Discussion in 'Norton Commando Motorcycles (Classic)' started by Joachim, Jun 22, 2019.

  1. johnm

    johnm VIP MEMBER

    Joined:
    Feb 26, 2008

    That's interesting. I snapped a chilled cast iron camshaft tightening the nut up to the book torque of I think 40 ft lb. So don't go more than 20 ft lb and use red locktight. But you snapped it internal of the rev counter scroll. That is not good at all and there is not much you could do about that.
     
  2. johnm

    johnm VIP MEMBER

    Joined:
    Feb 26, 2008
    Yes I assumed the OP was using standard flat followers. I didn't see any mention of radius followers. Sorry if I missed it.

    The numbers are definitely based on the standard Commando flat followers
     
  3. worntorn

    worntorn

    Joined:
    Dec 22, 2006
    Equal lift on intake and exhaust 4 degrees btdc on the exhaust stroke works well.
    This is also called the crossover point.
    It's a simple way to do timing, provided you have dial indicators set up to register lift.

    Glen
     
  4. WZ507

    WZ507 VIP MEMBER

    Joined:
    Dec 26, 2013
    I did as was mentioned earlier in this topic and enlarged the lift curve provided by Joachim, then estimated IN lobe center using lift at 6 mm and 8mm and came up with IN centerlines of 96.5 and 97.0 respectively. To my eye this range of centerline appears well centered on the nose of the lift curve. The larger IN centerline numbers of 100 and 102 reported by others appear to my eye to be shifted well to the right of the center of the IN nose. We are assuming the cam is symmetrical to make any of these estimations, thus measurements at 2, 4, 6, and 8 mm lift should all provide essentially the same centerline.
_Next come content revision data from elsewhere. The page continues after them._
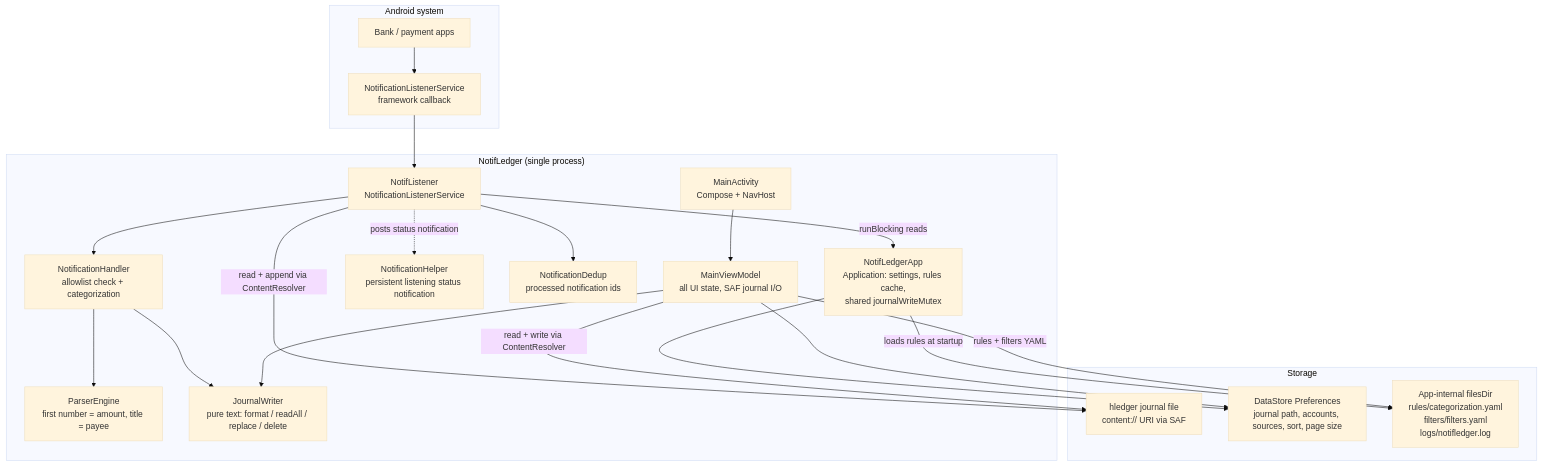
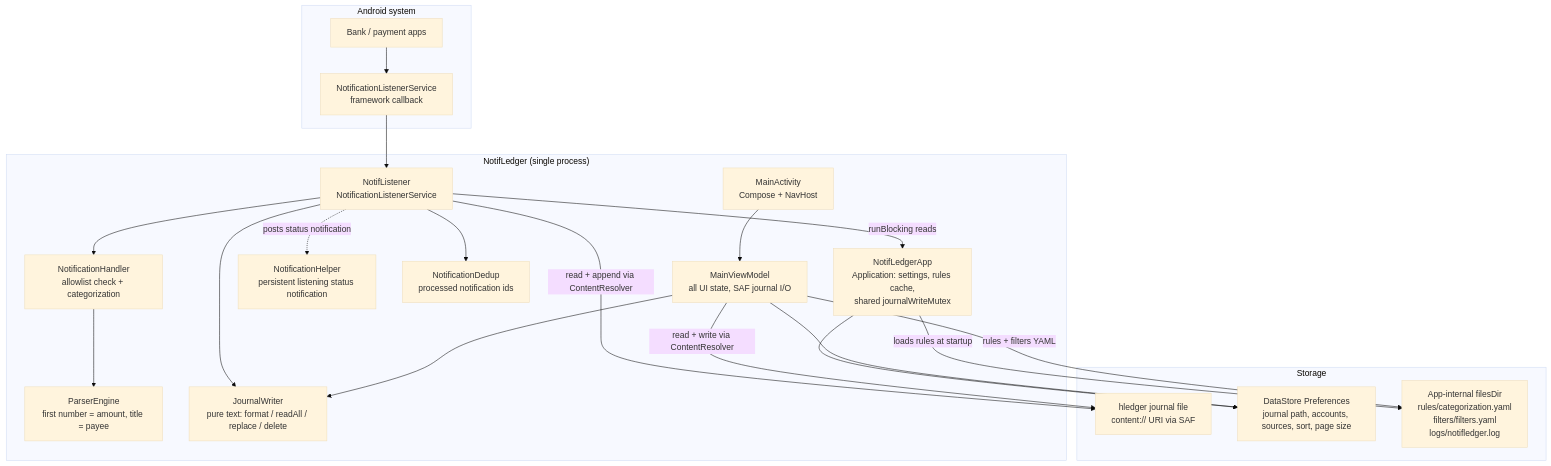
One commit to ukizet/NotifLedger changed the first of 8 diagrams in docs/architecture.md. Above: the diagram before and after it, drawn with Mermaid (base theme). The commit also changed other lines of this file, not shown here.

Commit message:
correct notification flow edges in architecture diagrams

````diff
--- a/docs/architecture.md
+++ b/docs/architecture.md
@@ -8,40 +8,40 @@
 ```mermaid
 flowchart TB
     subgraph system["Android system"]
         bank["Bank / payment apps"]
         framework["NotificationListenerService<br/>framework callback"]
     end
 
     subgraph app["NotifLedger (single process)"]
         application["NotifLedgerApp<br/>Application: settings, rules cache,<br/>shared journalWriteMutex"]
         listener["NotifListener<br/>NotificationListenerService"]
         handler["NotificationHandler<br/>allowlist check + categorization"]
         parser["ParserEngine<br/>first number = amount, title = payee"]
         helper["NotificationHelper<br/>persistent listening status notification"]
         dedup["NotificationDedup<br/>processed notification ids"]
         activity["MainActivity<br/>Compose + NavHost"]
         vm["MainViewModel<br/>all UI state, SAF journal I/O"]
         writer["JournalWriter<br/>pure text: format / readAll / replace / delete"]
     end
 
     subgraph storage["Storage"]
         journal["hledger journal file<br/>content:// URI via SAF"]
         datastore["DataStore Preferences<br/>journal path, accounts, sources, sort, page size"]
         files["App-internal filesDir<br/>rules/categorization.yaml<br/>filters/filters.yaml<br/>logs/notifledger.log"]
     end
 
     bank --> framework --> listener
     listener --> handler --> parser
     listener --> dedup
-    handler --> writer
+    listener --> writer
     listener -->|read + append via ContentResolver| journal
     listener -->|runBlocking reads| application
     application --> datastore
     application -->|loads rules at startup| files
 
     activity --> vm --> writer
     vm -->|read + write via ContentResolver| journal
     vm --> datastore
     vm -->|rules + filters YAML| files
     listener -.->|posts status notification| helper
 ```
````
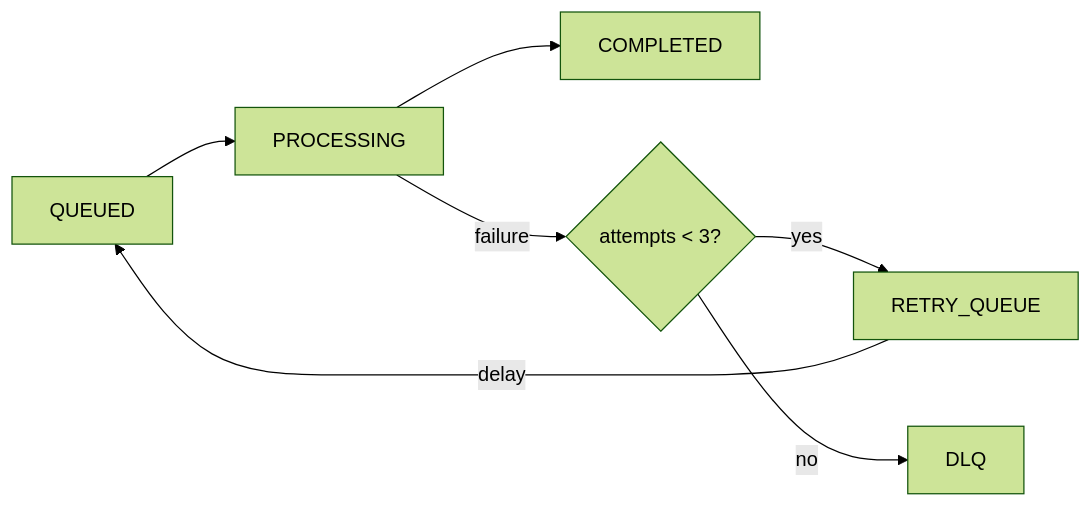
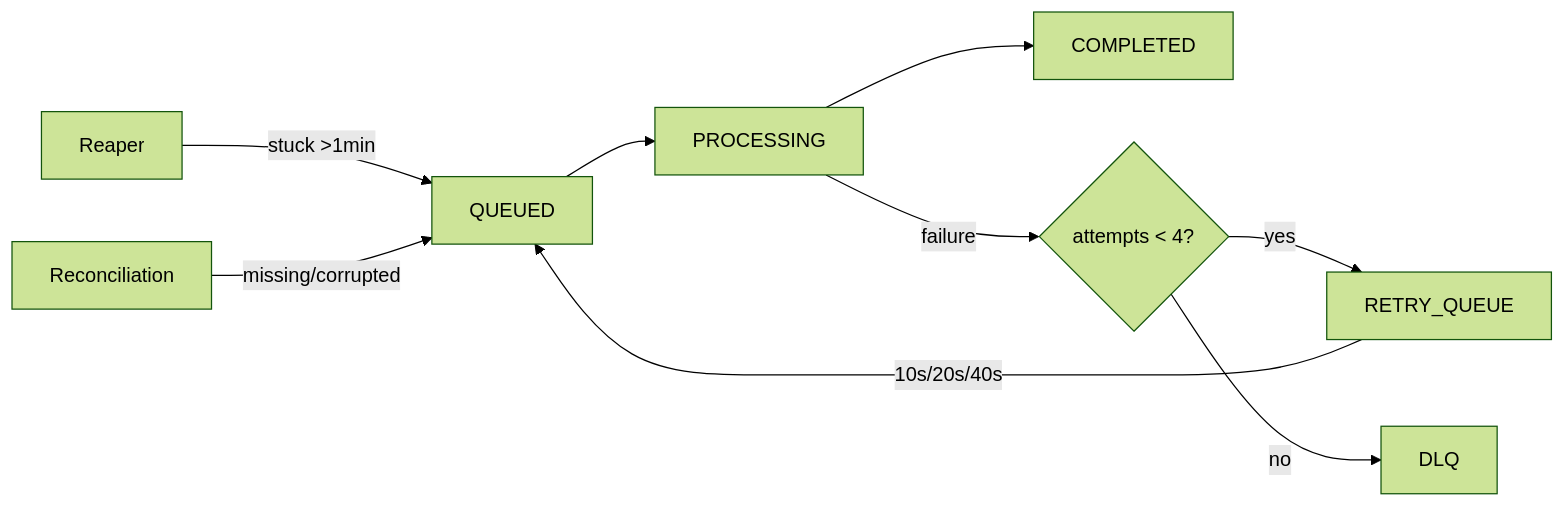
Before and after one commit to rnavxn/dist-job-processor: the second of 2 diagrams in README.md, drawn with Mermaid (forest theme). The commit also changed other lines of this file, not shown here.

````diff
--- a/README.md
+++ b/README.md
@@ -73,9 +97,12 @@
 ```mermaid
 graph LR
-A[QUEUED] --> B[PROCESSING]
-B --> C[COMPLETED]
-B -->|failure| D{attempts < 3?}
-D -->|yes| E[RETRY_QUEUE]
-E -->|delay| A
-D -->|no| F[DLQ]
+  A[QUEUED] --> B[PROCESSING]
+  B --> C[COMPLETED]
+  B -->|failure| D{attempts < 4?}
+  D -->|yes| E[RETRY_QUEUE]
+  E -->|10s/20s/40s| A
+  D -->|no| F[DLQ]
+
+  G[Reaper] -->|stuck >1min| A
+  H[Reconciliation] -->|missing/corrupted| A
 ```
````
I guess the final arbiter here will be the operator reading the degree wheel on this specific engine.

    With respect to Worntorn’s comment about x-over timing, we could also get a good look at that too from enlarging Joachim’s plot, but there was evidently an issue with data acquisition on the EX lobe closing side that rules out making an accurate estimate of where the x-over timing occurs.
     
  5. Joachim

    Joachim

    Joined:
    Jan 1, 2018
    The fitting instructions supplied with the camshaft by Andover are quite comprehensive, mentioning:
    - 15ft/lbs max torque for the sprocket nut as the shaft is made from chilled iron casting
    - chain tension
    - opening/ closing timing
    - checking clearance at pushrod tunnels and piston to valve
    - checking valve spring coil bind
    - etc.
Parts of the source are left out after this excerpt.